Before-and-after change data:
----

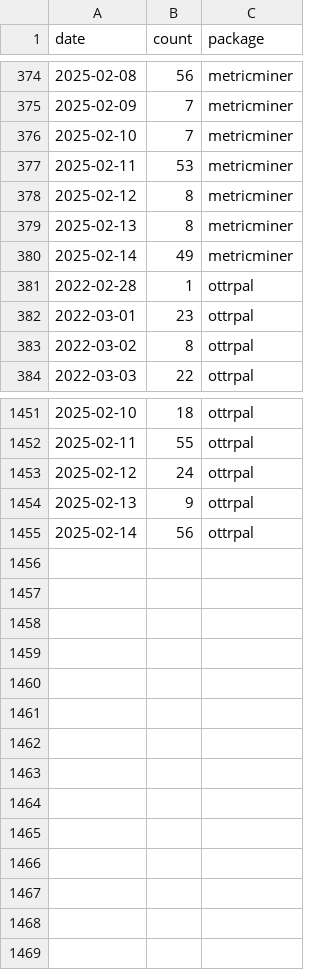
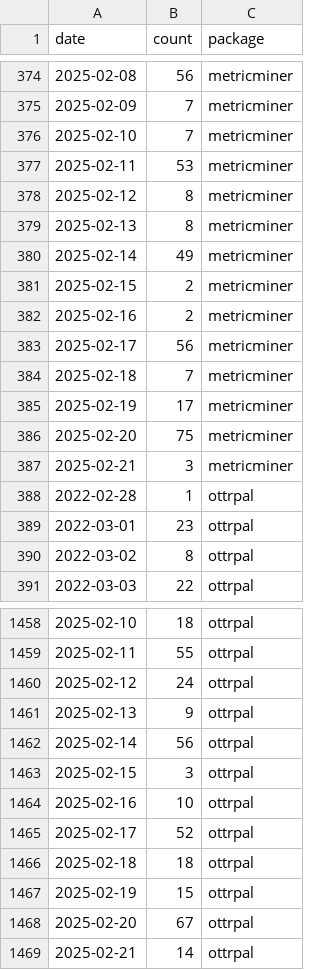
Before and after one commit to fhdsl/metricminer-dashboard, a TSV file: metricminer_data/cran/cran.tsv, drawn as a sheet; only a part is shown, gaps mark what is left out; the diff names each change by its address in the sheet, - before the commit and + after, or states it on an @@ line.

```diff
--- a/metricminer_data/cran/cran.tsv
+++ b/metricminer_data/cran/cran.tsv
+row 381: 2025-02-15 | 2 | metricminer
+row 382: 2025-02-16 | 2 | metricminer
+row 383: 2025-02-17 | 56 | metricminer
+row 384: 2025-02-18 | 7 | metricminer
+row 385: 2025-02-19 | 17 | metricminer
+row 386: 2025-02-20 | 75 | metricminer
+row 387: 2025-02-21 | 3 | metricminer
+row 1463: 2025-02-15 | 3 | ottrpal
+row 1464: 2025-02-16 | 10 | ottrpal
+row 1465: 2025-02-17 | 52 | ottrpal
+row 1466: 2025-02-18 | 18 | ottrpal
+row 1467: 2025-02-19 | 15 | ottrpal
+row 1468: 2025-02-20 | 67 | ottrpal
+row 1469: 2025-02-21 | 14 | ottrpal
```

----

» **Task objective**
All of the entries must be reproduced exactly, with no pictures kept.

» **Answer to this exercise**
Before and after one commit to fhdsl/metricminer-dashboard, a TSV file: metricminer_data/cran/cran.tsv, drawn as a sheet; only a part is shown, gaps mark what is left out; the diff names each change by its address in the sheet, - before the commit and + after, or states it on an @@ line.

```diff
--- a/metricminer_data/cran/cran.tsv
+++ b/metricminer_data/cran/cran.tsv
+row 381: 2025-02-15 | 2 | metricminer
+row 382: 2025-02-16 | 2 | metricminer
+row 383: 2025-02-17 | 56 | metricminer
+row 384: 2025-02-18 | 7 | metricminer
+row 385: 2025-02-19 | 17 | metricminer
+row 386: 2025-02-20 | 75 | metricminer
+row 387: 2025-02-21 | 3 | metricminer
+row 1463: 2025-02-15 | 3 | ottrpal
+row 1464: 2025-02-16 | 10 | ottrpal
+row 1465: 2025-02-17 | 52 | ottrpal
+row 1466: 2025-02-18 | 18 | ottrpal
+row 1467: 2025-02-19 | 15 | ottrpal
+row 1468: 2025-02-20 | 67 | ottrpal
+row 1469: 2025-02-21 | 14 | ottrpal
```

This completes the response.